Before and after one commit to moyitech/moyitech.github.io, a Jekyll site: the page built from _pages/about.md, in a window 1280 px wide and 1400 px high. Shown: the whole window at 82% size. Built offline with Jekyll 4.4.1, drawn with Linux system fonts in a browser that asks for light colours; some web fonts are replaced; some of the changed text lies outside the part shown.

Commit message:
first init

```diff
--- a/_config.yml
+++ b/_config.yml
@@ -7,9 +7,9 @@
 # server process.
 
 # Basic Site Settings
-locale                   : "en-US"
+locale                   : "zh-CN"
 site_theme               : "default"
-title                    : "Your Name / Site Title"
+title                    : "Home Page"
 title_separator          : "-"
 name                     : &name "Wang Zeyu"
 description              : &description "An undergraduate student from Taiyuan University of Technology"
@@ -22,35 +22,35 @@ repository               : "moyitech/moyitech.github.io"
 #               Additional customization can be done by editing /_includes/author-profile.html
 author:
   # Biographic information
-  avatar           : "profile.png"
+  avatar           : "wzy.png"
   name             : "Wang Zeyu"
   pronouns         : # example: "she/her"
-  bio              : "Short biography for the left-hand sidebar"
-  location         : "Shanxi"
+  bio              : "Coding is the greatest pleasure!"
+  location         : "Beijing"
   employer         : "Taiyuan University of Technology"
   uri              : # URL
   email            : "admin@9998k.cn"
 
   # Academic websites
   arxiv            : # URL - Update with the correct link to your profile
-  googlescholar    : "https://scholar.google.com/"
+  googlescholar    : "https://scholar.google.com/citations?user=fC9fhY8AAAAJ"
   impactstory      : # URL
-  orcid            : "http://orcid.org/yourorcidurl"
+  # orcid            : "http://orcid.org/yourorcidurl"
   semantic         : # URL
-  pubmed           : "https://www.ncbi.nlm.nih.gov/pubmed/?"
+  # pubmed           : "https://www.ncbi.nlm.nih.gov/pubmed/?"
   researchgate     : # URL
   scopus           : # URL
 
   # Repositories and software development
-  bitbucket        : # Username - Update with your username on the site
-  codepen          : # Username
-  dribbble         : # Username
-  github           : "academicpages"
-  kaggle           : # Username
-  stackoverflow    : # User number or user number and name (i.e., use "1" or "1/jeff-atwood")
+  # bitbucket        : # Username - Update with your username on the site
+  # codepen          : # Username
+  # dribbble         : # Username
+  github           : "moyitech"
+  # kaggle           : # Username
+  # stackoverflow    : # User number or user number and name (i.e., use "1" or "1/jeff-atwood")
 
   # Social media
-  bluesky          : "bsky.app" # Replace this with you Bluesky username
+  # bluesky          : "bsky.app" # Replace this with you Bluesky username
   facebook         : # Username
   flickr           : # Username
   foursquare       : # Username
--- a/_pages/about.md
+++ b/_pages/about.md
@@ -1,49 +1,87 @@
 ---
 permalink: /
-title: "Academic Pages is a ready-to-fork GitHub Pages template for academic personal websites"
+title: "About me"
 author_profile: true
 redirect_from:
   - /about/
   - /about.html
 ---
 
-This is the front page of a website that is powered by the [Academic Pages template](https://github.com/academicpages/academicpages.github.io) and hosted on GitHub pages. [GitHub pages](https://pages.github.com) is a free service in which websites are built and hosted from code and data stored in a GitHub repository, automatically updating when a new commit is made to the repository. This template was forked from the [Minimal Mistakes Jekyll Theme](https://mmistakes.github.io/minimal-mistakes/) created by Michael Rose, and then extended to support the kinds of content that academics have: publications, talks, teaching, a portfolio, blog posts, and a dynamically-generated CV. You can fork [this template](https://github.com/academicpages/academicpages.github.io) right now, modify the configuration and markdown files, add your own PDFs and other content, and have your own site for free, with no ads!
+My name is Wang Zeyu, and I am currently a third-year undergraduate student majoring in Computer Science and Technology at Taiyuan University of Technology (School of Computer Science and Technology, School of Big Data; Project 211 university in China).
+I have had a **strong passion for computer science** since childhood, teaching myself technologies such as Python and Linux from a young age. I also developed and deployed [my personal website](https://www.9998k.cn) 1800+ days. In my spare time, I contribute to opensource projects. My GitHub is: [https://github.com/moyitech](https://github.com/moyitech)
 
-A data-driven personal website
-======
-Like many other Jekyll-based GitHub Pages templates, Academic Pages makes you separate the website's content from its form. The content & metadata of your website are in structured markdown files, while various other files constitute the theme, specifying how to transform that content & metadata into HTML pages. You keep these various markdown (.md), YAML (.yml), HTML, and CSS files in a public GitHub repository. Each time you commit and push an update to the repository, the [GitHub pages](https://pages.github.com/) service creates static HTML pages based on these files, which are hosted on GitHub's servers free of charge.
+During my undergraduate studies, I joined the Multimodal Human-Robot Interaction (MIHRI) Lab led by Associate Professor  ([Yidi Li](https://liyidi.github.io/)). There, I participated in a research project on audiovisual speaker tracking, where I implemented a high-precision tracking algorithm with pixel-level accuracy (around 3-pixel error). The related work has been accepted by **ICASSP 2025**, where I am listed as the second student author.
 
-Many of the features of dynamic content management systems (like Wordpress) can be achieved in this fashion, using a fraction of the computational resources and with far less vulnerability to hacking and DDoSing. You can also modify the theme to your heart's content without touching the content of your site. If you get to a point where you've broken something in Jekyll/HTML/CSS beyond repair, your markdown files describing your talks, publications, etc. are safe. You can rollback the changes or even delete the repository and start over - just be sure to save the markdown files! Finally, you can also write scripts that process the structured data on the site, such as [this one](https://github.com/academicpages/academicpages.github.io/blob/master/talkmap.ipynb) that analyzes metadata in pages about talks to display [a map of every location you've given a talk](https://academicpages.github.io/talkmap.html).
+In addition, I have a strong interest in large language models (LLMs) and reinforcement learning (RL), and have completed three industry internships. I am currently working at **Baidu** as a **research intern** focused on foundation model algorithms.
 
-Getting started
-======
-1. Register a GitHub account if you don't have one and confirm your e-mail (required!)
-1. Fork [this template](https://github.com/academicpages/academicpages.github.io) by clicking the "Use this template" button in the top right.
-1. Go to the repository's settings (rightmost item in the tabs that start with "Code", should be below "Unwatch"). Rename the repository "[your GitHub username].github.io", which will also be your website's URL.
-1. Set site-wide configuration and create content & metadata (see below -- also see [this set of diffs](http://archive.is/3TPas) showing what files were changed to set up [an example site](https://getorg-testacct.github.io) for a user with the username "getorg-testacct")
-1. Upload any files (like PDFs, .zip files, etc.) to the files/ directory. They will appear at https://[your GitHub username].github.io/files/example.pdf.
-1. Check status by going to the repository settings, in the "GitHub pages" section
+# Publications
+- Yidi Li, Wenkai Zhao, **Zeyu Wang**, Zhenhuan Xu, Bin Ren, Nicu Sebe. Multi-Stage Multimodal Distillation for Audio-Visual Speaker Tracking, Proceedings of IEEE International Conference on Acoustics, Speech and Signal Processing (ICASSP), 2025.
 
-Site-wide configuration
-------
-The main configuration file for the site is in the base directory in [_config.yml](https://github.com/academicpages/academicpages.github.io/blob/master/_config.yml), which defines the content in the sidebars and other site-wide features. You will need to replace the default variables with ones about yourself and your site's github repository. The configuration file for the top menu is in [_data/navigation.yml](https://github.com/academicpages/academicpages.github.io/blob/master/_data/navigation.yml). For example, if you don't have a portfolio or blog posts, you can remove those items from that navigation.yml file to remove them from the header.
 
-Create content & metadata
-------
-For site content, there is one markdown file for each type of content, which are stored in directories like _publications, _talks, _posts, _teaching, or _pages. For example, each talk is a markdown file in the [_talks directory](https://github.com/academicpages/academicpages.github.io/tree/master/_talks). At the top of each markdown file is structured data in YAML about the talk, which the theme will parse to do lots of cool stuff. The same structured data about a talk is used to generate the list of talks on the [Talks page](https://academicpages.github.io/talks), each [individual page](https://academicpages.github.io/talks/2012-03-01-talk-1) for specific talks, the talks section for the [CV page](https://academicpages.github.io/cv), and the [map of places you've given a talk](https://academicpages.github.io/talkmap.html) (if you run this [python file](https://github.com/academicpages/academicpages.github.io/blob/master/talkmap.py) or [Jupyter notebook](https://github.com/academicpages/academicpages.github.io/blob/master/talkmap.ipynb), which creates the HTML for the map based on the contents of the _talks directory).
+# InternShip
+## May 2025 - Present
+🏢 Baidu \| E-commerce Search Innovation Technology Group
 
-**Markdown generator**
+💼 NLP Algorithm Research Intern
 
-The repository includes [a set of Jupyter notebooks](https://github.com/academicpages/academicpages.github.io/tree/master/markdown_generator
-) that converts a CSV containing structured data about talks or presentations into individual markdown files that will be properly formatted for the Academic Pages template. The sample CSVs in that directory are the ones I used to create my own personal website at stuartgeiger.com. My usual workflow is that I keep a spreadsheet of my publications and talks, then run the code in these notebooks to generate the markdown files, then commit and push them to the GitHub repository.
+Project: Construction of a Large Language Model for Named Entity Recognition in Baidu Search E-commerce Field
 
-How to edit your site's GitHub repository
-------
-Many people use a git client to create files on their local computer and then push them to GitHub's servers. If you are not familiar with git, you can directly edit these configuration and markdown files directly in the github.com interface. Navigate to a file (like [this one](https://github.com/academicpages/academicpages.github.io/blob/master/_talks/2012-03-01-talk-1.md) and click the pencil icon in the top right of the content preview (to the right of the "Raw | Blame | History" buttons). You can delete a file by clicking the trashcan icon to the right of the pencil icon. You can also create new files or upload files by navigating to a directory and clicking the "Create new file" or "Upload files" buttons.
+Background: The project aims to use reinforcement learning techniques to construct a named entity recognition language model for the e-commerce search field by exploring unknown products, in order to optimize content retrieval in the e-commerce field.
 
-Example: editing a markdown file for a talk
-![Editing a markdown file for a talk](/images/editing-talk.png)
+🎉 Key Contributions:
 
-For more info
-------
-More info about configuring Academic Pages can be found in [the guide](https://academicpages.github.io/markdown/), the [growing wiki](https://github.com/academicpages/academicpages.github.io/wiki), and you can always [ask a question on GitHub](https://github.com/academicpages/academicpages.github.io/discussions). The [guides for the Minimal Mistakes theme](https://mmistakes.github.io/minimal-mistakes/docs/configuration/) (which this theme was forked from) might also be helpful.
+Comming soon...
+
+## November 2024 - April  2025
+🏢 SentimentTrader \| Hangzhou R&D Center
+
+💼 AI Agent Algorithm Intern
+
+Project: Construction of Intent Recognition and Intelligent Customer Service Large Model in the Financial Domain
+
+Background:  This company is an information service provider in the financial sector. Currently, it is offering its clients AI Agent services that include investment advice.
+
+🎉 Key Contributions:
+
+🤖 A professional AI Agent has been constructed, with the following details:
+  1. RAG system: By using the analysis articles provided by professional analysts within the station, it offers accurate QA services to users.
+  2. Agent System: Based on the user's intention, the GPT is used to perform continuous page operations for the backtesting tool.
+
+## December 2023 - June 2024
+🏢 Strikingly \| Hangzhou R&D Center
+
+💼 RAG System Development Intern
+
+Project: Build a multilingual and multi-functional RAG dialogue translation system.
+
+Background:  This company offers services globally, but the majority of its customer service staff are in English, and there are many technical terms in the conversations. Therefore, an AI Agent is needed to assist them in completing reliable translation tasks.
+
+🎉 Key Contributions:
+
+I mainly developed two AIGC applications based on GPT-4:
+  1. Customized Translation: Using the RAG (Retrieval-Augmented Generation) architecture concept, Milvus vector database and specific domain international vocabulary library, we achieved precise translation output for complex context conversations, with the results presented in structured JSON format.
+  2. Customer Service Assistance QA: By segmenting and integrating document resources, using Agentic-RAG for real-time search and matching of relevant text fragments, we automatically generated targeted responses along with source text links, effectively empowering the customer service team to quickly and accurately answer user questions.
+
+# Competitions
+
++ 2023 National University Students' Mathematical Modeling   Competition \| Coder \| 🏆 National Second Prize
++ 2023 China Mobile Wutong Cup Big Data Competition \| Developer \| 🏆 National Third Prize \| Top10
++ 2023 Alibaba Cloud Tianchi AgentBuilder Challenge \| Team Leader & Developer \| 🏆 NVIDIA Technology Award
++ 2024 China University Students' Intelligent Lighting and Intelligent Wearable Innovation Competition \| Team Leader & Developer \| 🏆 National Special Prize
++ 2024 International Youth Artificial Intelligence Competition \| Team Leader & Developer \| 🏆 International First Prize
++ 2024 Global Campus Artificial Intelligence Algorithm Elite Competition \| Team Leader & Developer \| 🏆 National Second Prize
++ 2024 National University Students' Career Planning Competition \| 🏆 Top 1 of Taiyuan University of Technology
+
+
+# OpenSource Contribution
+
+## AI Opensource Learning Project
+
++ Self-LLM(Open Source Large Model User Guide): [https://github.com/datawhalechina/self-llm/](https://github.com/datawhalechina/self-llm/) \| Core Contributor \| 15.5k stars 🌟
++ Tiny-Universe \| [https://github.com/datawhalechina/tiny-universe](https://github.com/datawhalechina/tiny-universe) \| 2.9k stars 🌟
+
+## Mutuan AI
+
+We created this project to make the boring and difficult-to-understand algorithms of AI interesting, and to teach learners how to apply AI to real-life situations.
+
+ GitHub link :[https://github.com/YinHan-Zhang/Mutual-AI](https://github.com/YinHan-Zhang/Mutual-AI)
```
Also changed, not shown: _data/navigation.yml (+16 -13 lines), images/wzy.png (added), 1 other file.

*****

* [INSTRUCTIONS TO FOLLOW] If a line of the material contains the word "ICASSP", count it; please reply with the total and nothing more.

* [ANSWER SECTION] 2